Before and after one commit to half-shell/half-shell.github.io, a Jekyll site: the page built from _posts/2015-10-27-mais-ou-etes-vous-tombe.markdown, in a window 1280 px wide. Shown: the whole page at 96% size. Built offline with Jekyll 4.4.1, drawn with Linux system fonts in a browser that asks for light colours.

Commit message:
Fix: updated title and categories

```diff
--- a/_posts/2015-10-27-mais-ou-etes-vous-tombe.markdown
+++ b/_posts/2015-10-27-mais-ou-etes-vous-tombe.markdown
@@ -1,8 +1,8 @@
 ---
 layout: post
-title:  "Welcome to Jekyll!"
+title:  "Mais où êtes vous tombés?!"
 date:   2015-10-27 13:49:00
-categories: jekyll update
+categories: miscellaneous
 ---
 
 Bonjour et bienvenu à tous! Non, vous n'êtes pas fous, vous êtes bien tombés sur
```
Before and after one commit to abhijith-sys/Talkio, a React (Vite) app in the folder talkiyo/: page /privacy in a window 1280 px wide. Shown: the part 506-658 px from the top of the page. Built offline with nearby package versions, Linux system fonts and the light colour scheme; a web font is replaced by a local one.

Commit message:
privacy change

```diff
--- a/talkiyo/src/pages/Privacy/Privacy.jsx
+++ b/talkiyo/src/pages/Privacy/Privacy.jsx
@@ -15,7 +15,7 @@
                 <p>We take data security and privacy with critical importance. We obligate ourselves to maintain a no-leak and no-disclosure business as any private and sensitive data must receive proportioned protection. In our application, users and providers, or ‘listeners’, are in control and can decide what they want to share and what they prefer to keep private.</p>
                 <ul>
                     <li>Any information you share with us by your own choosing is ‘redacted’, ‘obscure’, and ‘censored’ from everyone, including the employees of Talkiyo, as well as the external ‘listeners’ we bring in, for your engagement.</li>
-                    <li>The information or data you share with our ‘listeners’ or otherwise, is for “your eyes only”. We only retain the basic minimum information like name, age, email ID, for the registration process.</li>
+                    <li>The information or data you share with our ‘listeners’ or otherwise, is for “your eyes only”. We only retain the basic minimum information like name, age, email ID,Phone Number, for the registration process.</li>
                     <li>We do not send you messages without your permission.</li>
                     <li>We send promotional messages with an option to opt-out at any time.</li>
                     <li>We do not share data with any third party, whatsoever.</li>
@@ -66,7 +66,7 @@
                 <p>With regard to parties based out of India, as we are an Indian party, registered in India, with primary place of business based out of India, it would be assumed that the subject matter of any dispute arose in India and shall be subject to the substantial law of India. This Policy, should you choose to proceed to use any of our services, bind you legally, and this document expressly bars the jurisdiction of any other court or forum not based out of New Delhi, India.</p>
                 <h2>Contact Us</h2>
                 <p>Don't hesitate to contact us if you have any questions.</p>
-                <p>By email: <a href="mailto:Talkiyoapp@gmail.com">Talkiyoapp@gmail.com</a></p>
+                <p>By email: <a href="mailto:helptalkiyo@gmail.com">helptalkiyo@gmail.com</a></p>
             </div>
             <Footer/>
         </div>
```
*****
▸ **Action item**: Reproduce the complete data exactly as presented above.

▸ **Task solution**:
Before and after one commit to half-shell/half-shell.github.io, a Jekyll site: the page built from _posts/2015-10-27-mais-ou-etes-vous-tombe.markdown, in a window 1280 px wide. Shown: the whole page at 96% size. Built offline with Jekyll 4.4.1, drawn with Linux system fonts in a browser that asks for light colours.

Commit message:
Fix: updated title and categories

```diff
--- a/_posts/2015-10-27-mais-ou-etes-vous-tombe.markdown
+++ b/_posts/2015-10-27-mais-ou-etes-vous-tombe.markdown
@@ -1,8 +1,8 @@
 ---
 layout: post
-title:  "Welcome to Jekyll!"
+title:  "Mais où êtes vous tombés?!"
 date:   2015-10-27 13:49:00
-categories: jekyll update
+categories: miscellaneous
 ---
 
 Bonjour et bienvenu à tous! Non, vous n'êtes pas fous, vous êtes bien tombés sur
```
Before and after one commit to abhijith-sys/Talkio, a React (Vite) app in the folder talkiyo/: page /privacy in a window 1280 px wide. Shown: the part 506-658 px from the top of the page. Built offline with nearby package versions, Linux system fonts and the light colour scheme; a web font is replaced by a local one.

Commit message:
privacy change

```diff
--- a/talkiyo/src/pages/Privacy/Privacy.jsx
+++ b/talkiyo/src/pages/Privacy/Privacy.jsx
@@ -15,7 +15,7 @@
                 <p>We take data security and privacy with critical importance. We obligate ourselves to maintain a no-leak and no-disclosure business as any private and sensitive data must receive proportioned protection. In our application, users and providers, or ‘listeners’, are in control and can decide what they want to share and what they prefer to keep private.</p>
                 <ul>
                     <li>Any information you share with us by your own choosing is ‘redacted’, ‘obscure’, and ‘censored’ from everyone, including the employees of Talkiyo, as well as the external ‘listeners’ we bring in, for your engagement.</li>
-                    <li>The information or data you share with our ‘listeners’ or otherwise, is for “your eyes only”. We only retain the basic minimum information like name, age, email ID, for the registration process.</li>
+                    <li>The information or data you share with our ‘listeners’ or otherwise, is for “your eyes only”. We only retain the basic minimum information like name, age, email ID,Phone Number, for the registration process.</li>
                     <li>We do not send you messages without your permission.</li>
                     <li>We send promotional messages with an option to opt-out at any time.</li>
                     <li>We do not share data with any third party, whatsoever.</li>
@@ -66,7 +66,7 @@
                 <p>With regard to parties based out of India, as we are an Indian party, registered in India, with primary place of business based out of India, it would be assumed that the subject matter of any dispute arose in India and shall be subject to the substantial law of India. This Policy, should you choose to proceed to use any of our services, bind you legally, and this document expressly bars the jurisdiction of any other court or forum not based out of New Delhi, India.</p>
                 <h2>Contact Us</h2>
                 <p>Don't hesitate to contact us if you have any questions.</p>
-                <p>By email: <a href="mailto:Talkiyoapp@gmail.com">Talkiyoapp@gmail.com</a></p>
+                <p>By email: <a href="mailto:helptalkiyo@gmail.com">helptalkiyo@gmail.com</a></p>
             </div>
             <Footer/>
         </div>
```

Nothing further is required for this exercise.